Warning: This post is in english 😉
Better late than never, here comes the report from the summer school. The avid (and regular) reader may remember, that I got accepted as a student for the ESWC Summer School 2013 and even won the Spread-the-word grant (again, a big thank you to you out there for clicking my referral link!).
So on Sept 1 I hopped on a plane (and another plane and even another plane) and flew to Crete (oh how I love Crete!!). On the airport in Heraklion I met Julio and his wife, who shared the taxi to Kalamaki with me. The journey itself was rather exhausting and all the lift-offs and landings caused a headache, but when I arrived in Kalamaki late in the evening and met Anett with whom I shared a room for the week, we went to the beach (it was turtle hatching season, but I didn’t see any turtle) and hit a little tavern, everything was cool. The mediterranean is so laid back and relaxed … balm for my stressed-out soul!

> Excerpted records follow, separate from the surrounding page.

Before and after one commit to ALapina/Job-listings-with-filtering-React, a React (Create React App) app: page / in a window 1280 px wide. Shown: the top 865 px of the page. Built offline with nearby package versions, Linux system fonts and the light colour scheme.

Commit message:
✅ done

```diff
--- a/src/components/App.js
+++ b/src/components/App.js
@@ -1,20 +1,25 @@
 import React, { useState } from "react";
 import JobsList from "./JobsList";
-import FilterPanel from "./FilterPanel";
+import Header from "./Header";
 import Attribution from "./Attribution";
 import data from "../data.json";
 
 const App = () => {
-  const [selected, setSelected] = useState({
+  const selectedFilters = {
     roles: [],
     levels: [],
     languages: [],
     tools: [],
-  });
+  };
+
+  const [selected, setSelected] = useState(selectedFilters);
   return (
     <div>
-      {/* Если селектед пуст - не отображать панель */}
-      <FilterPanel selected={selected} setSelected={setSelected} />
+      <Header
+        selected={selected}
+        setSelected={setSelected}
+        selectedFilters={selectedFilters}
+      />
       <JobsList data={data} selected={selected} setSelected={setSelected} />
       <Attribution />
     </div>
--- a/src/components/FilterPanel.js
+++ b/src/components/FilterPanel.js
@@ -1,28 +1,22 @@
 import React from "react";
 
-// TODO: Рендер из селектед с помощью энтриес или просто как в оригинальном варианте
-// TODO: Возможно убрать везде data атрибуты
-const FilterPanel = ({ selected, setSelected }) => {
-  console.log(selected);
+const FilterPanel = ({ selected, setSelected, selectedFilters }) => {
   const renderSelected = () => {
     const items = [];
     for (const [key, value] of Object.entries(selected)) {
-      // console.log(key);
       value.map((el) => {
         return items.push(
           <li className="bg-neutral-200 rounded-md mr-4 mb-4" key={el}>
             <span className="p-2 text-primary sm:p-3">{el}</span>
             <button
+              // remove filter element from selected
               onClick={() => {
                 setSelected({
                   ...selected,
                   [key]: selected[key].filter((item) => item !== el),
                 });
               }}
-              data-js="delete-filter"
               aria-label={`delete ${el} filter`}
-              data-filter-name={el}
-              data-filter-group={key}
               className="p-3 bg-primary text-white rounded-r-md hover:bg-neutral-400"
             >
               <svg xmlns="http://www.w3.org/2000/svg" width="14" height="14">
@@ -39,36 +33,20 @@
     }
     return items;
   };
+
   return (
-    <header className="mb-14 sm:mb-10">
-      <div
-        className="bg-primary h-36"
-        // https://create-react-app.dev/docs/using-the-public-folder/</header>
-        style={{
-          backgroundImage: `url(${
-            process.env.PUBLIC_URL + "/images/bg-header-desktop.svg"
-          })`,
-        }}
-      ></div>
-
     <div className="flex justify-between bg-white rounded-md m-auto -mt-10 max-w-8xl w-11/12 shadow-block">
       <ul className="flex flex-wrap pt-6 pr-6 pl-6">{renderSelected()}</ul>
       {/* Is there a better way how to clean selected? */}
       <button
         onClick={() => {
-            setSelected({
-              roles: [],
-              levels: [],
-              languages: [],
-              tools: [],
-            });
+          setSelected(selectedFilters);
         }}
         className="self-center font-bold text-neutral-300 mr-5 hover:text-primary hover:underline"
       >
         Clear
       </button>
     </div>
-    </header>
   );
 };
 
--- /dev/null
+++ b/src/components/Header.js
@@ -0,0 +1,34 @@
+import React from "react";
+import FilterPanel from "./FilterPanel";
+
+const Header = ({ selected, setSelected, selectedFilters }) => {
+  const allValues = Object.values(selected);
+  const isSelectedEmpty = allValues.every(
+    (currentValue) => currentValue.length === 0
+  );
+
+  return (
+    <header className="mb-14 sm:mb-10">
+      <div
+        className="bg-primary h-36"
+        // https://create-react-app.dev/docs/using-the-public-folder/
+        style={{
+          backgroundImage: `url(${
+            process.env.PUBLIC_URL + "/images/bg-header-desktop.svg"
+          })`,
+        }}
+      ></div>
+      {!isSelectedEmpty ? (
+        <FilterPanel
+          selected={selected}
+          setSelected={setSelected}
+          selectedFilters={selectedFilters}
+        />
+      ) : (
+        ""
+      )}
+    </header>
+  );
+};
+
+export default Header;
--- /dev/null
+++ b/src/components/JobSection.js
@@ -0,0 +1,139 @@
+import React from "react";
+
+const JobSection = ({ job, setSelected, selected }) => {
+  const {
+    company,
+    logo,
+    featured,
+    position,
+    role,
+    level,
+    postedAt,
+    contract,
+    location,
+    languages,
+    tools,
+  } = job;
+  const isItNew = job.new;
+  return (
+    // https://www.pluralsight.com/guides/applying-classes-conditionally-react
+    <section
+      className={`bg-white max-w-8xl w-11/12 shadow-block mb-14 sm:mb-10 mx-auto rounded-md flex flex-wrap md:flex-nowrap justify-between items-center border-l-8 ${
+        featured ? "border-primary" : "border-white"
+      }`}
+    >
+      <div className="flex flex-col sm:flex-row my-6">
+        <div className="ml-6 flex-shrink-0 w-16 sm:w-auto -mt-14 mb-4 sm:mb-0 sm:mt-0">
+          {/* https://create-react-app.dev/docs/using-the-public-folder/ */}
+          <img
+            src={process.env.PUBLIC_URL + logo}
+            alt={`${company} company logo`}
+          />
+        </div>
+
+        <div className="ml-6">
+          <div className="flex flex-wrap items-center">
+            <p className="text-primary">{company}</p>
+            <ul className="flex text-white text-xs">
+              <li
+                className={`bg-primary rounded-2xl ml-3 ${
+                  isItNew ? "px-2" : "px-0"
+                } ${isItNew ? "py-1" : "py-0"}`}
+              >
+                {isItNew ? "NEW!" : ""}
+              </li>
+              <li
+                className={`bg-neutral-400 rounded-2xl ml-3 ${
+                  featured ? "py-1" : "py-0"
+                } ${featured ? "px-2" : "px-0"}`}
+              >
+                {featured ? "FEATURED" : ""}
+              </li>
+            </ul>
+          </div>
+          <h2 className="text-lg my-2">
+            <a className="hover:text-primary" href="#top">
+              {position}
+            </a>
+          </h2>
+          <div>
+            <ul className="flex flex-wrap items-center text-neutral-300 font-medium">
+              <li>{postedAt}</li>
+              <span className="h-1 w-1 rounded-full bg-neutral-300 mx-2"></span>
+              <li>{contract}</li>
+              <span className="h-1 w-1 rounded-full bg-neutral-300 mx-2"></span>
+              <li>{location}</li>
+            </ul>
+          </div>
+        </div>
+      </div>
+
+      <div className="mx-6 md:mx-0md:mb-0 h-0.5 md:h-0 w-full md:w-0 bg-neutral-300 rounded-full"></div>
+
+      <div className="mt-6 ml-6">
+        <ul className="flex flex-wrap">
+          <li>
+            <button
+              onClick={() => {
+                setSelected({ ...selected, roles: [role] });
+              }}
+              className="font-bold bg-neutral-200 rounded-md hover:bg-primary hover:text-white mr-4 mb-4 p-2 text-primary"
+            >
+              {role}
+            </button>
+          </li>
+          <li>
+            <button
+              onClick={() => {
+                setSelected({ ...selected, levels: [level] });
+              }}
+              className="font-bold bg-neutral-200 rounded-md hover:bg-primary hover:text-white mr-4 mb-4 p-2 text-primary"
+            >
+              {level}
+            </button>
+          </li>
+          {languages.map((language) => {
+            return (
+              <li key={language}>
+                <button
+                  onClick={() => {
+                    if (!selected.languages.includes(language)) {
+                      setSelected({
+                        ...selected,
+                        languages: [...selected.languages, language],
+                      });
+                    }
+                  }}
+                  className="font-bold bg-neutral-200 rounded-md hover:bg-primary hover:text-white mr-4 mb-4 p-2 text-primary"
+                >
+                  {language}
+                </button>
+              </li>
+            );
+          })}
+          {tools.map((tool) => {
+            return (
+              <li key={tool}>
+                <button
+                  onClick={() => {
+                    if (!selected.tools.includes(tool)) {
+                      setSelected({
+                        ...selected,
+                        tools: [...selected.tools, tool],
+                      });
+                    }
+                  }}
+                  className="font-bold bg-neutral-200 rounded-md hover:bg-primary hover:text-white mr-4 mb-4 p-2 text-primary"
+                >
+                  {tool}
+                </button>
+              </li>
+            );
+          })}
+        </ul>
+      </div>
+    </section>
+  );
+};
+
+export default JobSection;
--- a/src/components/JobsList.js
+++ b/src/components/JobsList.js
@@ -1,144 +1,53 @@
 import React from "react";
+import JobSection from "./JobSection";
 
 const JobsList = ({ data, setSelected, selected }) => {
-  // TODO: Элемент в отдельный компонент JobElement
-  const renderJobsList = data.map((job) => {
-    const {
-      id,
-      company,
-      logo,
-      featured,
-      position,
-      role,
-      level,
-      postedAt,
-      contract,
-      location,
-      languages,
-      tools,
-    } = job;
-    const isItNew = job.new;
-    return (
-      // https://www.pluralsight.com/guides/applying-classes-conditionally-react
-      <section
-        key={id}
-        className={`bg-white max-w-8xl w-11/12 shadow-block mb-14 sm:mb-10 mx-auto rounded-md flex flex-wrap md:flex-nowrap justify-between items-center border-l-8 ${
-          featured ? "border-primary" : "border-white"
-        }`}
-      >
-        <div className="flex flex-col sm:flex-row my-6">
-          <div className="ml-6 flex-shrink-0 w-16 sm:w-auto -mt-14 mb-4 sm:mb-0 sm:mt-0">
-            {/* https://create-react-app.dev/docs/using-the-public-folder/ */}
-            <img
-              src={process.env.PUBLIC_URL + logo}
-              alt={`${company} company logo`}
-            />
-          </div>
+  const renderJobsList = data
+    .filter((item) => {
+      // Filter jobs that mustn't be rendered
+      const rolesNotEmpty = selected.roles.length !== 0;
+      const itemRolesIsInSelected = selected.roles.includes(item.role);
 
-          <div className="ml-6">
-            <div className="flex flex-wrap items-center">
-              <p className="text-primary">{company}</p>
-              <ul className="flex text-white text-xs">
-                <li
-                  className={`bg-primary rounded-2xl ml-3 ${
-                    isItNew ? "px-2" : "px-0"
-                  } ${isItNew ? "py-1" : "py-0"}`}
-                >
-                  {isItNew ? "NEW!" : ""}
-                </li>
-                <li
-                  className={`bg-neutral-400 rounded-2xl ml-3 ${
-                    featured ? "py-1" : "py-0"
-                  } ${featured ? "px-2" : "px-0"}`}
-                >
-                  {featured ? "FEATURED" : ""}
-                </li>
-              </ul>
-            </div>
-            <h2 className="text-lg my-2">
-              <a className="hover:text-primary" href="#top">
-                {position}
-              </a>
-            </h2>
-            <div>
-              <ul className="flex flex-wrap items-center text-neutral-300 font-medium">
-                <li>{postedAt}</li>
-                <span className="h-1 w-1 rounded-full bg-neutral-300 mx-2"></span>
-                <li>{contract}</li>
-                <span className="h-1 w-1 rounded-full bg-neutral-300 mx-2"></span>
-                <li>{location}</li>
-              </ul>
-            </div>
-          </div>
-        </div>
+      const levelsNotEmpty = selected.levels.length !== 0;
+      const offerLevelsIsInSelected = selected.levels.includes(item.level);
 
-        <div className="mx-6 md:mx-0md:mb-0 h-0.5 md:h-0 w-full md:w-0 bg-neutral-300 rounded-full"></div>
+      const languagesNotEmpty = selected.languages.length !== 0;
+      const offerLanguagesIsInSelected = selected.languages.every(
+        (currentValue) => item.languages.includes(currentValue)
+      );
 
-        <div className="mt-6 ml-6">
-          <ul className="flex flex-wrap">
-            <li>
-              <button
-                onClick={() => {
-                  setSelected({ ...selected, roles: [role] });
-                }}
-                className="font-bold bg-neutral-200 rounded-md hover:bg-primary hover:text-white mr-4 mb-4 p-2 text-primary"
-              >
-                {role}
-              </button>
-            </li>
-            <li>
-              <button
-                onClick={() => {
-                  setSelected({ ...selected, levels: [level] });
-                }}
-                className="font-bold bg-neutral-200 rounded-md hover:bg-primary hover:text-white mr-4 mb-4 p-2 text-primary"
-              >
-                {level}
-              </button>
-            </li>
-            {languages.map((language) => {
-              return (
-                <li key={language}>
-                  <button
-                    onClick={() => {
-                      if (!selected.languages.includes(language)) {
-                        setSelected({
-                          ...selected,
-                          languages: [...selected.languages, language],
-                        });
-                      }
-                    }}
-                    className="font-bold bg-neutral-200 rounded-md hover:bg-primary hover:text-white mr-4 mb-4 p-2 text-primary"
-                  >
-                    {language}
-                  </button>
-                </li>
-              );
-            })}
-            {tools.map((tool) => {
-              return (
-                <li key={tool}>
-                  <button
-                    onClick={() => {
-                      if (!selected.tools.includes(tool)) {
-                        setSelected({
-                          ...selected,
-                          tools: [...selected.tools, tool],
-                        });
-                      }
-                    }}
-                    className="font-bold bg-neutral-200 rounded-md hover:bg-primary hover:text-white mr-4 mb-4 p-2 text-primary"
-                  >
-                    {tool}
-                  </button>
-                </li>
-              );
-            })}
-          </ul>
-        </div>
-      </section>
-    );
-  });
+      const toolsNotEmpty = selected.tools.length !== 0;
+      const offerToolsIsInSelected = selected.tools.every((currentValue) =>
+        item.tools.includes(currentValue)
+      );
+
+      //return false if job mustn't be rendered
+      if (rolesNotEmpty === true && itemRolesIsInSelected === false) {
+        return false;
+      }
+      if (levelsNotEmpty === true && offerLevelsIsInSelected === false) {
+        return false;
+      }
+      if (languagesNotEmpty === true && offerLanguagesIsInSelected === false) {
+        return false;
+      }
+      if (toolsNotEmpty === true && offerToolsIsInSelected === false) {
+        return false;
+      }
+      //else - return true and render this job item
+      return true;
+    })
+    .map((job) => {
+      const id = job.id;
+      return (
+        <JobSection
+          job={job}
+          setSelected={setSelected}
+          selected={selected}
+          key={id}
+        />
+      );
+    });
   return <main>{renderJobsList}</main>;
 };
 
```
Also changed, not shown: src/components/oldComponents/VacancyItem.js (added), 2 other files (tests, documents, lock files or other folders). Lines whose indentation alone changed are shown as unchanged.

School itself started on monday. Keynotes, tutorials and hands-on sessions took place by the pool in Kalamaki – quite a nice location to learn and study 🙂
On Monday and Tuesday night we had a poster session, where we were to present the posters about our PhD projects. I was very nervous, since I had never done a poster session before, but I think it went quite nicely and I got a lot of positive feedback for my project *yay*. It was really amazing to see all the different projects, which all had to do with Linked Data and the Semantic Web, but were so diverse in their application.

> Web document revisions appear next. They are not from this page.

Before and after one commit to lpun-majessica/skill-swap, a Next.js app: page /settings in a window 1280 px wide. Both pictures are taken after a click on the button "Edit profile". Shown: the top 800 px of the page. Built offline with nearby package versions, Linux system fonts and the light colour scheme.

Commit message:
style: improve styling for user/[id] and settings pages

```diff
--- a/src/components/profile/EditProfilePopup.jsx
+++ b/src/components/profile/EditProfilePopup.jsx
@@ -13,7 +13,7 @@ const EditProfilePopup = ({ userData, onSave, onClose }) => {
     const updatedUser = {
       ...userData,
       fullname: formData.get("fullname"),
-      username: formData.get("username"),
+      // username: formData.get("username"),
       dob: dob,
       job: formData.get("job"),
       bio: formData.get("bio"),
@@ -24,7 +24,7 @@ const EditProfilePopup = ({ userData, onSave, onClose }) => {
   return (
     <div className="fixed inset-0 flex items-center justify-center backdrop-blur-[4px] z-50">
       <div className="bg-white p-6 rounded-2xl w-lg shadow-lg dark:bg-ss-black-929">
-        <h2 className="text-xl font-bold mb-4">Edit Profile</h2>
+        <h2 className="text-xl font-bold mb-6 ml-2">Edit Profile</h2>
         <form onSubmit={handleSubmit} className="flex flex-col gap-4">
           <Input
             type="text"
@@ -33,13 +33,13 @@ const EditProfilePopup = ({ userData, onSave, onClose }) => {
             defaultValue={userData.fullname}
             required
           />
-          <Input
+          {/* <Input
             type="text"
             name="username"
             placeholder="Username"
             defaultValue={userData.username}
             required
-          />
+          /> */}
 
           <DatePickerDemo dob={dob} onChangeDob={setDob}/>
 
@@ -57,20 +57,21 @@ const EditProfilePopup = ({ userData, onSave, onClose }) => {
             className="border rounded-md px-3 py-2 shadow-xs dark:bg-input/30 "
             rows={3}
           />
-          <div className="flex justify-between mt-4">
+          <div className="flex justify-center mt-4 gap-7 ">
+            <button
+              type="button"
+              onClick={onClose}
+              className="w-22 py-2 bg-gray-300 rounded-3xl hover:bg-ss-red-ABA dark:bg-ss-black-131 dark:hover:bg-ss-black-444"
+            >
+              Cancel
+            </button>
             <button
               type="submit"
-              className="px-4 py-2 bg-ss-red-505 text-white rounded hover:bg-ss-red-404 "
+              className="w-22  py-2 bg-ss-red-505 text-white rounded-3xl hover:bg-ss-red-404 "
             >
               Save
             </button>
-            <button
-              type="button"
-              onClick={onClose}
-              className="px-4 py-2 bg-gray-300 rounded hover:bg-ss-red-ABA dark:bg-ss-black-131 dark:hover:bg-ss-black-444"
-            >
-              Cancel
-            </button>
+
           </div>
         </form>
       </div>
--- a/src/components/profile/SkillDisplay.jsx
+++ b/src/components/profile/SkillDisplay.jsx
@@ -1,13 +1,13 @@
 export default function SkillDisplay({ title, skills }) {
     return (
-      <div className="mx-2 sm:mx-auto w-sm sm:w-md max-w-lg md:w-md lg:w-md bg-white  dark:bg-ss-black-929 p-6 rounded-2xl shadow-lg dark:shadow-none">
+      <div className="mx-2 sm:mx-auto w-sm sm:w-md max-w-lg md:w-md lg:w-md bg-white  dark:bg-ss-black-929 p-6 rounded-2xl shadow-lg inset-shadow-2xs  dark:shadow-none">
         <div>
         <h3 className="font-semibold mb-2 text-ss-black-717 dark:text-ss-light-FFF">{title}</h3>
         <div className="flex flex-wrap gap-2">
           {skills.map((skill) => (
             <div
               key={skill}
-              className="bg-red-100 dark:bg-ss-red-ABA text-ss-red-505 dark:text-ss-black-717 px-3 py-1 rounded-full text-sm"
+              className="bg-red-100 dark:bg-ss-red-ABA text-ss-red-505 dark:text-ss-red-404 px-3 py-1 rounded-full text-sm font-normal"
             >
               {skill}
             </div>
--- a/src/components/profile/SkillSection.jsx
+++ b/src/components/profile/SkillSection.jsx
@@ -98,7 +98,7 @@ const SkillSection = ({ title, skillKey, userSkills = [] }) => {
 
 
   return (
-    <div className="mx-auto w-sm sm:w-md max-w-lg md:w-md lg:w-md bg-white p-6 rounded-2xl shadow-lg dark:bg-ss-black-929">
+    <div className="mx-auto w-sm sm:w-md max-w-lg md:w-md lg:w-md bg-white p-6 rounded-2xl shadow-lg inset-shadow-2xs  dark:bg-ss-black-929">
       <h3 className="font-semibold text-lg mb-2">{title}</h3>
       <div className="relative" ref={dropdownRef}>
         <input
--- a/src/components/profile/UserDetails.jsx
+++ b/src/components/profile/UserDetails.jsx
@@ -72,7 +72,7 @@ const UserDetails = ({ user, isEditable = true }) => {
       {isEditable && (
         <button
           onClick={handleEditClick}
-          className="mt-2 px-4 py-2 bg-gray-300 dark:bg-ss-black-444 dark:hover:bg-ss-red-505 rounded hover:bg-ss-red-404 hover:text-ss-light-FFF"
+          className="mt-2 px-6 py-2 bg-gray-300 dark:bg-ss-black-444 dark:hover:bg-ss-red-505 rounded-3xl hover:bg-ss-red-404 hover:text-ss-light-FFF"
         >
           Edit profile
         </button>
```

Thursday and Friday were the most intense days of the school. For these two days we worked in groups on small projects, which we had to present on Saturday morning. On our team were people from a variety of disciplines – computer science, library science, and maths. This was great on the one hand, because we could view our project from different perspectives. On the other hand, that kind of left the actual coding work to only a small number of people. Anett, Laura, Francisco and Dörthe – it was great working with you! Although we havent‘ been as successful with our project as I would have wished for, I learned a lot during these two days and I was really stunned what some of the other groups have been able to produce during two days.
We presented our projects on Saturday morning, which was also the finale of the school. After the tutors announced the three projects that won awards, it was time to say farewell (and according to summer school tradition, John was thrown into the pool).
So, to sum it all up, here is my list on what I gained personally from the summer school:
- The biggest benefit for me was the really positive feedback from different people on my PhD project. Most of them said, that they find this really useful and a good idea, others asked smart questions and shed light on perspectives I hadn’t looked on so far. This really took away some of the doubts I had about it and gave me a huge push of motivation.
- It was awesome meeting so many people from different countries and making new friends. What really suprised me was, that I wasn’t the only PhD student there who also has a family with kids. I always thought this is kind of rare and that most PhD students are younger than me with no commitments. This also motivated me and gave me some reassurance – we can do it!
- Once again I noticed, how really really important it is to speak English fluently. Everything was in English – keynotes, tutorials, poster presentations, lunch break conversations, project work. It took me a day to adopt (chatting with an American lady on the plane might have helped to dive in), the second night in Kalamaki I dreamed in English and sometimes Anett and I (we are both German and knew each other from Magdeburg before) spoke English to each other when we came back to our room. Actually, it was kind of weird to switch back to German when I went home.
- Sometimes, things even work without the internet 😉
Attending the ESWC Summer School 2013 was an awesome experience for me. A very professional organization, combined with the incredible ability of the Greeks to improvise if things don’t work out as they should and of course a beautiful greek village in late summer made the stay absolutely worthwile. Thank you again to John, Elena, Aneta, Barry, Aidan, Jarred, all the keynote speakers, Nikos, Giannis and all the others involved for this really great summer school. If you have the opportunity to attend one of the next ESWC summer schools, do it! You will not regret it!
Apart from that, it was really hard leaving the family for one week. Before, I was boasting about how much I was looking forward for one week alone-time and uninterrupted studying. When I left Sunday morning, I was really sad and tried hard not to burst into tears.
I tried to organize the whole week, made a big schedule and arranged for the grandparents to fetch the kids from kindergarden. In the end kid 2.0 got sick on Monday, so my schedule (or at least parts of it) where a case for the trashcan and I ended up worrying and not being able to do anything … nevertheless, they made it through the week without me, recovered and after my return we went on a great family vacation to Turkey.
P.S: Sorry, Giannis, for the „turkish coffee“! 😉